He said: “We’d organised people to come to the Melville, and we thought it would be counter-productive to change plans last minute. 

“We began our protest outside The Melville Theatre and then marched through town and finished outside Tudor Street.” 

The theatre is being considered along with the Abergavenny Community Centre and the Tudor Centre, which has never re-opened since its temporary closure in March 2020. 

Day centre protest

Since the council announced in November last year it intended to permanently close the Tudor Centre and sell it for housing campaigners have been calling for it to re-open. They forced the council leader to issue an apology in January for announcing the plans without consultation, when it was also promised the centre’s future wouldn’t be decided until after a review of the service had been completed. 

That review found the service should have a base in Abergavenny, and a base in Monmouth, and the council’s cabinet is due to decide next month which two it should chose. 

But Mr Lewis of the campaign group said those who use the service, and other members of the community who remember the centre when it was used by a wider range of the community with other disabilities, consider it the only viable option in Abergavenny. 

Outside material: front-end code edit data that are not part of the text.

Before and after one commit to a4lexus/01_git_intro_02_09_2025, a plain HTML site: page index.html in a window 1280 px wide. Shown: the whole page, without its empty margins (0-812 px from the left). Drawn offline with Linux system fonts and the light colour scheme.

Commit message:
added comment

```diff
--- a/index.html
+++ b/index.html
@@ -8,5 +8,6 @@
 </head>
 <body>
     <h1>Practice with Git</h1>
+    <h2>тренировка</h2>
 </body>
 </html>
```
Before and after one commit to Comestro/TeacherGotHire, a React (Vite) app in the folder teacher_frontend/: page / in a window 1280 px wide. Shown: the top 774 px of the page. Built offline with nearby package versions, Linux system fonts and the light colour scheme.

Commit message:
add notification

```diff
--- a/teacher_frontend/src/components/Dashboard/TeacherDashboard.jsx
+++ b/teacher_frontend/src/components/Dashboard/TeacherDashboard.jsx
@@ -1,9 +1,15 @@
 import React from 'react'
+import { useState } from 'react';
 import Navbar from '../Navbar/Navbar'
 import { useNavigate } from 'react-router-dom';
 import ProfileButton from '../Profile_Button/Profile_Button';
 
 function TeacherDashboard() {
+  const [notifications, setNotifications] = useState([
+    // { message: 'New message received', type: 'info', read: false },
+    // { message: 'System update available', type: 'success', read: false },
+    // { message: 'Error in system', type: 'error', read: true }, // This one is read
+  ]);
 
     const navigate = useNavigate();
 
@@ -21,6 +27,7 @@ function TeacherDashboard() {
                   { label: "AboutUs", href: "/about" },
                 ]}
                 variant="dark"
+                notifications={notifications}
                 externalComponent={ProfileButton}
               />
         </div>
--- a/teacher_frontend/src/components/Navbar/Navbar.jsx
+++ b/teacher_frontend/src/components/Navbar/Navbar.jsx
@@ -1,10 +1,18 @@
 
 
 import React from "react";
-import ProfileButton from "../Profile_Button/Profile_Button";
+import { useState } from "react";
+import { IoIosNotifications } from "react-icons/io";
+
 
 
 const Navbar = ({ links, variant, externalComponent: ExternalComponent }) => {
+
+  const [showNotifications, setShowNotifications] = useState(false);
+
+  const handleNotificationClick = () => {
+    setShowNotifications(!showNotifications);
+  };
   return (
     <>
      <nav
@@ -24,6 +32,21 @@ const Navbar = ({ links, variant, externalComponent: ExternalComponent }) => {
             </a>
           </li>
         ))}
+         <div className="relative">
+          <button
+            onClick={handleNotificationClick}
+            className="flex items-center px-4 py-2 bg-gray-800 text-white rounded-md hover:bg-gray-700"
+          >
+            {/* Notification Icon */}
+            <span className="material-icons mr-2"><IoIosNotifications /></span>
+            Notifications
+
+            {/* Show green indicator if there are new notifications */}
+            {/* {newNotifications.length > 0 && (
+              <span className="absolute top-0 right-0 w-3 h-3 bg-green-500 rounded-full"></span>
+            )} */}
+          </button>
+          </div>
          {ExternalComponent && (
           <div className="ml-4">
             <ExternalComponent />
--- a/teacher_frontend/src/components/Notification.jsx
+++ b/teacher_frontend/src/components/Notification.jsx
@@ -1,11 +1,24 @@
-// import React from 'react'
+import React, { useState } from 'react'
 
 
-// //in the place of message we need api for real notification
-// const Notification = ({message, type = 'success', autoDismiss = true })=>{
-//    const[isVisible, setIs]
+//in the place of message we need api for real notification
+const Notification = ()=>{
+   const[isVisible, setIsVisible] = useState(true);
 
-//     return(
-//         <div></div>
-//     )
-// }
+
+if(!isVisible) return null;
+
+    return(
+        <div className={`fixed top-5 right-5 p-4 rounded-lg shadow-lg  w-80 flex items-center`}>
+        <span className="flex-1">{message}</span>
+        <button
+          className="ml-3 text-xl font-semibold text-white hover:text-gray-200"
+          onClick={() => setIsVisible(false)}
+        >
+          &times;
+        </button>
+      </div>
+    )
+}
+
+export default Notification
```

They say neither the community centre or the Melville Theatre are truly accessible, while they also point out the Tudor Centre has been specially adapted to suit the needs of people with physical disabilities and has specialist equipment and facilities such as suitable changing rooms. 

Though the council has said it is consulting on the shortlisted centres, and listening to alternative suggestions, Mr Lewis said campaigners are clear the evidence supports re-opening the centre in Tudor Street. 

He said: “We want Monmouthshire County Council to all agree that they have to open up Tudor Street.  They made us wait for a review, the review states clearly what people want and only Tudor Street ticks the boxes.” 

The council’s process has also been questioned by the group which said it believes the need of the wider community with disabilities have been overlooked and Mr Lewis said they want to stress the importance of the Tudor Centre. 

Though its proposed permanent closure was announced as the review of the My Day, My Life service got under way, and that review later supported calls for permanent bases for the service, the building wasn’t under review. 

 Mr Lewis said its value to people in Abergavenny should be recognised: “This isn’t even taking into account vulnerable adults who weren’t part of the My Day My Life scheme but were still Tudor Street service users – such as Emily Chicken, who has a severe disability requiring round-the-clock care and whose mother Sara is actively involved with our campaign.  

“I feel there’s been a deliberate conflation of Tudor Street Day Centre and My Day My Life. Our campaign is about the building, not about the service; these things are not inter-changeable and the language used by the council makes it difficult for us to make our aims clear.” 

At the most recent protest Dave Lewin, who used to attend at Tudor Street, held a banner stating “We want a radio station here” which Mr Lewis said was an example of the type of activities that could be held at the centre should it re-open. 

“Dave used to do a radio show at Able Radio supported by My Day My Life staff when. Dave thinks they could build a radio station at Tudor Street,” said Mr Lewis.

A Monmouthshire County Council spokesperson said it had held a workshop on August 10 and said: “We are continuing to connect with people in receipt of My Day My Life services in the north and central areas of Monmouthshire, to help shape the ongoing development of the service. Service bases in Abergavenny and Monmouth are being considered via an options appraisal.”